WHAT TO DO —
Except for the pictures, reproduce the records word for word.

User interface change data —
=== Begin Enclosure ===
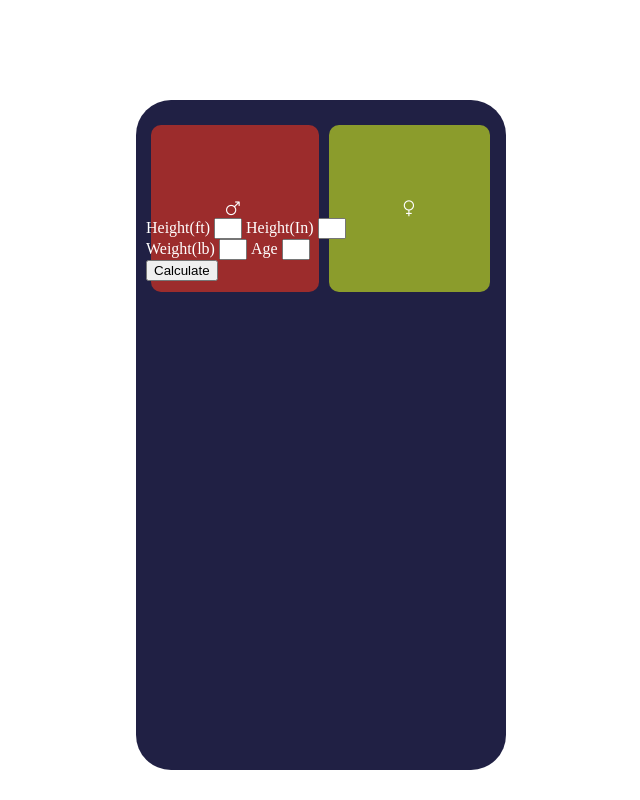
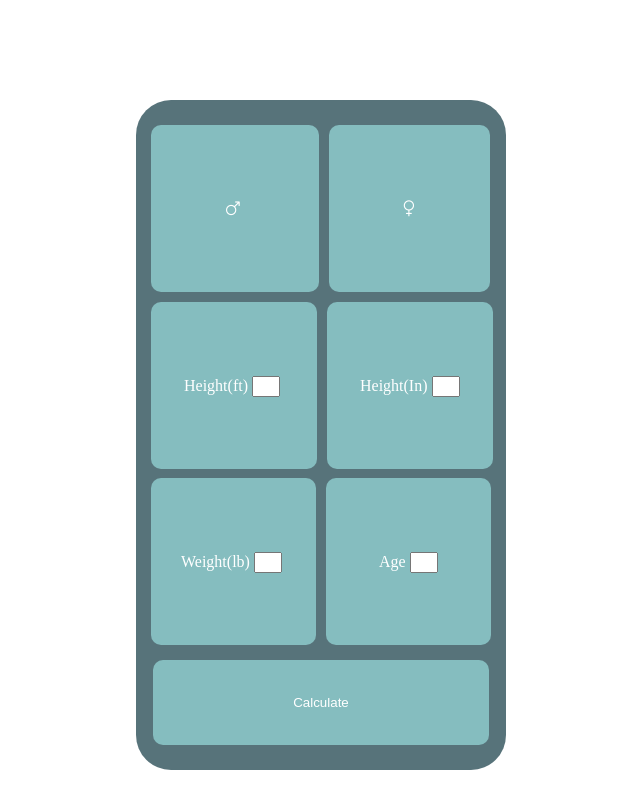
Before and after one commit to AbdullahAlNaim/bmiIndex, a plain HTML site: page index.html in a window 1280 px wide. Shown: the whole page, without its empty margins (319-959 px from the left). Drawn offline with Linux system fonts and the light colour scheme.

Commit message:
Add files via upload

```diff
--- a/app.js
+++ b/app.js
@@ -0,0 +1,22 @@
+const calc = document.querySelector('#calc');
+const male = document.querySelector('#male');
+const female = document.querySelector('#female');
+const height = document.querySelector('#hnum')
+const inch = document.querySelector('#hin')
+const lb = document.querySelector('#lb')
+const age = document.querySelector('#age')
+
+let bmi = (lb.innerHTML / Math.pow(height.innerHTML)) * 703
+
+calc.addEventListener('click', () => {
+    bmi = (lb.innerHTML / Math.pow(height.innerHTML)) * 703
+    console.log(bmi)
+    console.log(lb.innerHTML, height.innerHTML)
+})
+male.addEventListener('click', () => {
+    console.log('pressed male')
+})
+
+female.addEventListener('click', () => {
+    console.log('pressed female')
+})
--- a/index.html
+++ b/index.html
@@ -26,26 +26,26 @@
         <div class="height">
             <div class="feet inner-sections">
                 <label for="feet">Height(ft)</label>
-                <input type="number" name="feet" id="">
+                <input type="number" name="feet" id="hnum">
             </div>
             <div class="inches inner-sections">
                 <label for="feet">Height(In)</label>
-                <input type="number" name="feet" id="">
+                <input type="number" name="feet" id="hin">
             </div>
         </div>
 
         <div class="lb-age">
             <div class="weigth inner-sections">
                 <label for="weight">Weight(lb)</label>
-                <input type="number" name="weight" id="">
+                <input type="number" name="weight" id="lb">
             </div>
             <div class="age inner-sections">
                 <label for="age">Age</label>
-                <input type="number" name="age" id="">
+                <input type="number" name="age" id="age">
             </div>
         </div>
 
-        <button>Calculate</button>
+        <button id="calc" class="inner-sections">Calculate</button>
     </div>
 
 
--- a/style.css
+++ b/style.css
@@ -4,7 +4,7 @@ body {
 }
 
 #app-body {
-    background-color: rgb(32, 32, 68);
+    background-color: #57737A;
     width: 350px;
     height: 650px;
     margin: auto;
@@ -15,18 +15,21 @@ body {
 
 .inner-sections {
     display: inline;
-
+    background-color: #85BDBF;
 }
 
 input {
     width: 20px;
 }
 
-#gender-section {}
+#gender-section {
+    margin-bottom: 25%;
+}
+
+
 
 #male {
     text-align: center;
-    background-color: rgb(156, 44, 44);
     padding: 75px 75px;
     margin-top: 10px;
     margin-left: 5px;
@@ -40,7 +43,6 @@ input {
 
 #female {
     text-align: center;
-    background-color: rgb(139, 156, 44);
     padding: 75px 75px;
     margin-top: 10px;
     margin-left: 5px;
@@ -53,4 +55,54 @@ input {
     margin-top: 90px;
 }
 
-.feet {}
+.height {
+    height: 50px;
+    margin-top: 45%;
+}
+
+.feet {
+    width: 100%;
+    text-align: center;
+    padding: 75px 33px;
+    border-radius: 10px;
+    margin-right: 10px;
+    margin-left: 5px;
+}
+
+.inches {
+    width: 100%;
+    text-align: center;
+    padding: 75px 33px;
+    border-radius: 10px;
+}
+
+.lb-age {
+    margin-top: 36%;
+    width: 98%;
+    margin-left: 5px;
+}
+
+.weigth {
+    width: 100%;
+    text-align: center;
+    padding: 75px 30px;
+    border-radius: 10px;
+}
+
+.age {
+    width: 100%;
+    text-align: center;
+    padding: 75px 53px;
+    border-radius: 10px;
+    margin-left: 10px;
+}
+
+#calc {
+    margin-top: 25%;
+    margin-left: 2%;
+    width: 96%;
+    padding: 35px;
+    border-radius: 10px;
+    border: transparent;
+    color: white;
+}
```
=== End Enclosure ===
WRITTEN ANSWER —
Before and after one commit to AbdullahAlNaim/bmiIndex, a plain HTML site: page index.html in a window 1280 px wide. Shown: the whole page, without its empty margins (319-959 px from the left). Drawn offline with Linux system fonts and the light colour scheme.

Commit message:
Add files via upload

```diff
--- a/app.js
+++ b/app.js
@@ -0,0 +1,22 @@
+const calc = document.querySelector('#calc');
+const male = document.querySelector('#male');
+const female = document.querySelector('#female');
+const height = document.querySelector('#hnum')
+const inch = document.querySelector('#hin')
+const lb = document.querySelector('#lb')
+const age = document.querySelector('#age')
+
+let bmi = (lb.innerHTML / Math.pow(height.innerHTML)) * 703
+
+calc.addEventListener('click', () => {
+    bmi = (lb.innerHTML / Math.pow(height.innerHTML)) * 703
+    console.log(bmi)
+    console.log(lb.innerHTML, height.innerHTML)
+})
+male.addEventListener('click', () => {
+    console.log('pressed male')
+})
+
+female.addEventListener('click', () => {
+    console.log('pressed female')
+})
--- a/index.html
+++ b/index.html
@@ -26,26 +26,26 @@
         <div class="height">
             <div class="feet inner-sections">
                 <label for="feet">Height(ft)</label>
-                <input type="number" name="feet" id="">
+                <input type="number" name="feet" id="hnum">
             </div>
             <div class="inches inner-sections">
                 <label for="feet">Height(In)</label>
-                <input type="number" name="feet" id="">
+                <input type="number" name="feet" id="hin">
             </div>
         </div>
 
         <div class="lb-age">
             <div class="weigth inner-sections">
                 <label for="weight">Weight(lb)</label>
-                <input type="number" name="weight" id="">
+                <input type="number" name="weight" id="lb">
             </div>
             <div class="age inner-sections">
                 <label for="age">Age</label>
-                <input type="number" name="age" id="">
+                <input type="number" name="age" id="age">
             </div>
         </div>
 
-        <button>Calculate</button>
+        <button id="calc" class="inner-sections">Calculate</button>
     </div>
 
 
--- a/style.css
+++ b/style.css
@@ -4,7 +4,7 @@ body {
 }
 
 #app-body {
-    background-color: rgb(32, 32, 68);
+    background-color: #57737A;
     width: 350px;
     height: 650px;
     margin: auto;
@@ -15,18 +15,21 @@ body {
 
 .inner-sections {
     display: inline;
-
+    background-color: #85BDBF;
 }
 
 input {
     width: 20px;
 }
 
-#gender-section {}
+#gender-section {
+    margin-bottom: 25%;
+}
+
+
 
 #male {
     text-align: center;
-    background-color: rgb(156, 44, 44);
     padding: 75px 75px;
     margin-top: 10px;
     margin-left: 5px;
@@ -40,7 +43,6 @@ input {
 
 #female {
     text-align: center;
-    background-color: rgb(139, 156, 44);
     padding: 75px 75px;
     margin-top: 10px;
     margin-left: 5px;
@@ -53,4 +55,54 @@ input {
     margin-top: 90px;
 }
 
-.feet {}
+.height {
+    height: 50px;
+    margin-top: 45%;
+}
+
+.feet {
+    width: 100%;
+    text-align: center;
+    padding: 75px 33px;
+    border-radius: 10px;
+    margin-right: 10px;
+    margin-left: 5px;
+}
+
+.inches {
+    width: 100%;
+    text-align: center;
+    padding: 75px 33px;
+    border-radius: 10px;
+}
+
+.lb-age {
+    margin-top: 36%;
+    width: 98%;
+    margin-left: 5px;
+}
+
+.weigth {
+    width: 100%;
+    text-align: center;
+    padding: 75px 30px;
+    border-radius: 10px;
+}
+
+.age {
+    width: 100%;
+    text-align: center;
+    padding: 75px 53px;
+    border-radius: 10px;
+    margin-left: 10px;
+}
+
+#calc {
+    margin-top: 25%;
+    margin-left: 2%;
+    width: 96%;
+    padding: 35px;
+    border-radius: 10px;
+    border: transparent;
+    color: white;
+}
```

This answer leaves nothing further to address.